• [RECORDS FOR PROCESSING]
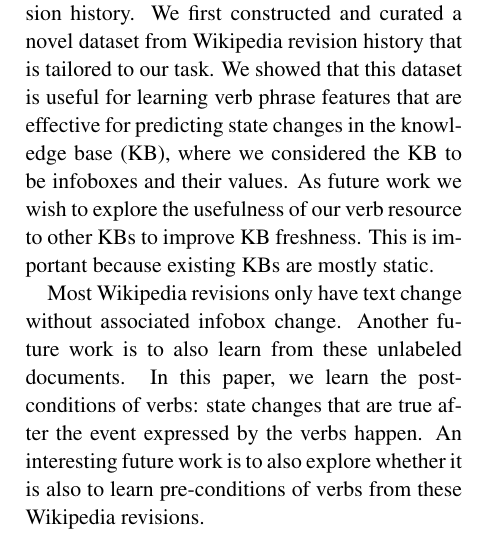
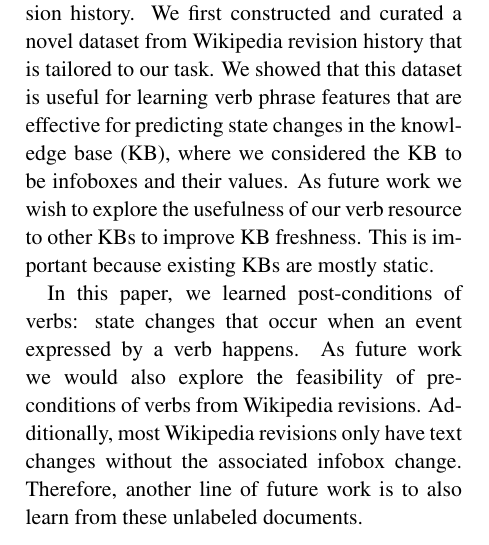
Before and after one commit to derrywijaya/precondition, a LaTeX paper (precondition.tex, which reads sections/conclusion.tex): part of one column of page 4 of 5, cut so that both start at the same text. Compiled offline with pdfLaTeX.

Commit message:
nn:future work updated

```diff
--- a/sections/conclusion.tex
+++ b/sections/conclusion.tex
@@ -3,7 +3,8 @@ In this paper we presented a method that learns state changing verb phrases from
 % learning about verbs and the state changes they bring about to KB facts.
 We first constructed and curated a novel dataset from Wikipedia revision history that is tailored to our task.  We showed that this dataset is useful for learning verb phrase features that are effective for predicting state changes in the knowledge base (KB), where we considered the KB to be infoboxes and their values. As future work we wish to explore the usefulness of  our verb resource to other KBs to improve KB freshness. This is important because existing KBs are mostly static.
 
-Most Wikipedia revisions only have text change without associated infobox change. Another future work is to also learn from these unlabeled documents. In this paper, we learn the post-conditions of verbs: state changes that are true after the event expressed by the verbs happen. An interesting future work is to also explore whether it is also to learn pre-conditions of verbs from these Wikipedia revisions.%  use our generated resource    updating existing KBs, which are currently mostly static.
+ In this paper, we learned   post-conditions of verbs: state changes that  occur  when an event expressed by a verb happens. As  future work we would also   explore the feasibility of   pre-conditions of verbs from  Wikipedia revisions. Additionally, most Wikipedia revisions only have text changes without the associated infobox change. Therefore,  another line of future work is to also learn from these unlabeled documents.
+ %  use our generated resource    updating existing KBs, which are currently mostly static.
 
 
 %\section*{Acknowledgments}
```
Also changed, not shown: precondition.pdf, 2 other files.
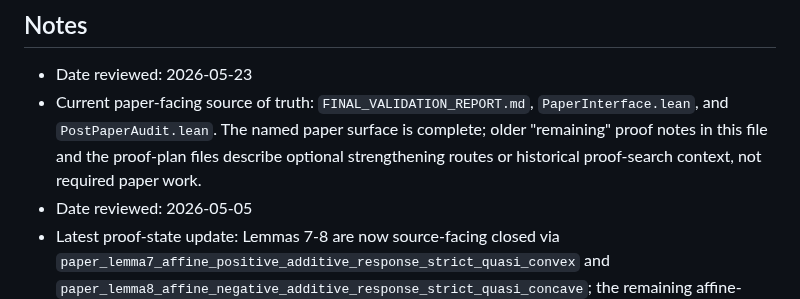
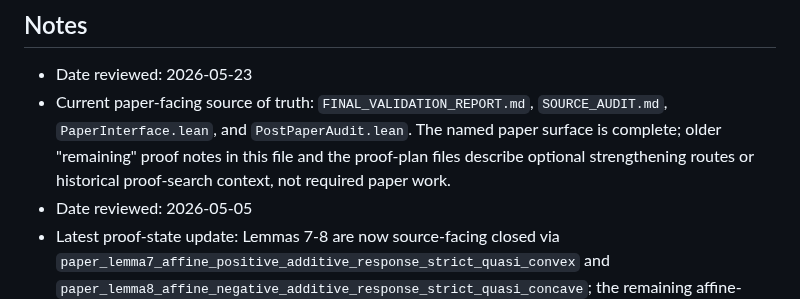
Before and after one commit to nikhgarg/EconCSLib, a Markdown page: papers/GN21DriverSurgePricing/PAPER_NOTES.md, the part around the change. GitHub-like rendering.

Commit message:
Link GN21 source audit from notes

```diff
--- a/papers/GN21DriverSurgePricing/PAPER_NOTES.md
+++ b/papers/GN21DriverSurgePricing/PAPER_NOTES.md
@@ -18,10 +18,10 @@ This is a lightweight handoff document for source-to-Lean mapping.
 
 - Date reviewed: 2026-05-23
 - Current paper-facing source of truth: `FINAL_VALIDATION_REPORT.md`,
-  `PaperInterface.lean`, and `PostPaperAudit.lean`.  The named paper surface is
-  complete; older "remaining" proof notes in this file and the proof-plan files
-  describe optional strengthening routes or historical proof-search context,
-  not required paper work.
+  `SOURCE_AUDIT.md`, `PaperInterface.lean`, and `PostPaperAudit.lean`.  The
+  named paper surface is complete; older "remaining" proof notes in this file
+  and the proof-plan files describe optional strengthening routes or historical
+  proof-search context, not required paper work.
 - Date reviewed: 2026-05-05
 - Latest proof-state update: Lemmas 7-8 are now source-facing closed via
   `paper_lemma7_affine_positive_additive_response_strict_quasi_convex` and
```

• [TASK DETAILS]
In your answer, repeat all the entries exactly, but leave out the pictures.

• [TASK SOLUTION]
Before and after one commit to derrywijaya/precondition, a LaTeX paper (precondition.tex, which reads sections/conclusion.tex): part of one column of page 4 of 5, cut so that both start at the same text. Compiled offline with pdfLaTeX.

Commit message:
nn:future work updated

```diff
--- a/sections/conclusion.tex
+++ b/sections/conclusion.tex
@@ -3,7 +3,8 @@ In this paper we presented a method that learns state changing verb phrases from
 % learning about verbs and the state changes they bring about to KB facts.
 We first constructed and curated a novel dataset from Wikipedia revision history that is tailored to our task.  We showed that this dataset is useful for learning verb phrase features that are effective for predicting state changes in the knowledge base (KB), where we considered the KB to be infoboxes and their values. As future work we wish to explore the usefulness of  our verb resource to other KBs to improve KB freshness. This is important because existing KBs are mostly static.
 
-Most Wikipedia revisions only have text change without associated infobox change. Another future work is to also learn from these unlabeled documents. In this paper, we learn the post-conditions of verbs: state changes that are true after the event expressed by the verbs happen. An interesting future work is to also explore whether it is also to learn pre-conditions of verbs from these Wikipedia revisions.%  use our generated resource    updating existing KBs, which are currently mostly static.
+ In this paper, we learned   post-conditions of verbs: state changes that  occur  when an event expressed by a verb happens. As  future work we would also   explore the feasibility of   pre-conditions of verbs from  Wikipedia revisions. Additionally, most Wikipedia revisions only have text changes without the associated infobox change. Therefore,  another line of future work is to also learn from these unlabeled documents.
+ %  use our generated resource    updating existing KBs, which are currently mostly static.
 
 
 %\section*{Acknowledgments}
```
Also changed, not shown: precondition.pdf, 2 other files.
Before and after one commit to nikhgarg/EconCSLib, a Markdown page: papers/GN21DriverSurgePricing/PAPER_NOTES.md, the part around the change. GitHub-like rendering.

Commit message:
Link GN21 source audit from notes

```diff
--- a/papers/GN21DriverSurgePricing/PAPER_NOTES.md
+++ b/papers/GN21DriverSurgePricing/PAPER_NOTES.md
@@ -18,10 +18,10 @@ This is a lightweight handoff document for source-to-Lean mapping.
 
 - Date reviewed: 2026-05-23
 - Current paper-facing source of truth: `FINAL_VALIDATION_REPORT.md`,
-  `PaperInterface.lean`, and `PostPaperAudit.lean`.  The named paper surface is
-  complete; older "remaining" proof notes in this file and the proof-plan files
-  describe optional strengthening routes or historical proof-search context,
-  not required paper work.
+  `SOURCE_AUDIT.md`, `PaperInterface.lean`, and `PostPaperAudit.lean`.  The
+  named paper surface is complete; older "remaining" proof notes in this file
+  and the proof-plan files describe optional strengthening routes or historical
+  proof-search context, not required paper work.
 - Date reviewed: 2026-05-05
 - Latest proof-state update: Lemmas 7-8 are now source-facing closed via
   `paper_lemma7_affine_positive_additive_response_strict_quasi_convex` and
```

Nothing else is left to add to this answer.